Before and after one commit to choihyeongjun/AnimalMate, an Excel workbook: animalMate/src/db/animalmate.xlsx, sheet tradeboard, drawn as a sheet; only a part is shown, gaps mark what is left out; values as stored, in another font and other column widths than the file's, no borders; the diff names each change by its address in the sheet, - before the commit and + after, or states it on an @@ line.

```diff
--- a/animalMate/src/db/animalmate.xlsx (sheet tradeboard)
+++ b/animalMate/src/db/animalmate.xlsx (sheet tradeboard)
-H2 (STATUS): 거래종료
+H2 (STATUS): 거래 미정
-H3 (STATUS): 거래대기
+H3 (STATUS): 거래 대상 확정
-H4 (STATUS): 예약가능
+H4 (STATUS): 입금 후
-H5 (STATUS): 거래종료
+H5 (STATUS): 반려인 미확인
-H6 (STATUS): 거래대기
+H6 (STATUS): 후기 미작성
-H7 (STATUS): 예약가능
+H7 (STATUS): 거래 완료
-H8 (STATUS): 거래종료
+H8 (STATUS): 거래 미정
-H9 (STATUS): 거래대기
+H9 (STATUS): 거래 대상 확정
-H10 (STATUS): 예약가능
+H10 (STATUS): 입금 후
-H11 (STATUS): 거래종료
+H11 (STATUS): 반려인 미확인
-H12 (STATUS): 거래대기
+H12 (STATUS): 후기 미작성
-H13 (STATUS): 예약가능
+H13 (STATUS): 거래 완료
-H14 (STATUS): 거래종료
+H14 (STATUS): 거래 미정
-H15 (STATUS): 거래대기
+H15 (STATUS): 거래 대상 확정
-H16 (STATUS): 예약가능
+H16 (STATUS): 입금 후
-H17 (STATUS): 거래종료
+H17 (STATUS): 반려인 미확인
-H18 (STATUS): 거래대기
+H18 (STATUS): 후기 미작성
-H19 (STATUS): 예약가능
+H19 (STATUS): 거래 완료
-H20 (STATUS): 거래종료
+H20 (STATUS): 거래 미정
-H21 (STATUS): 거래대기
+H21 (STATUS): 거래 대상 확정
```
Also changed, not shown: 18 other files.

*Exercise goal*. How many lines of the material above contain the word "거래대기"? Answer with the number only.

*Solved exercise*. 7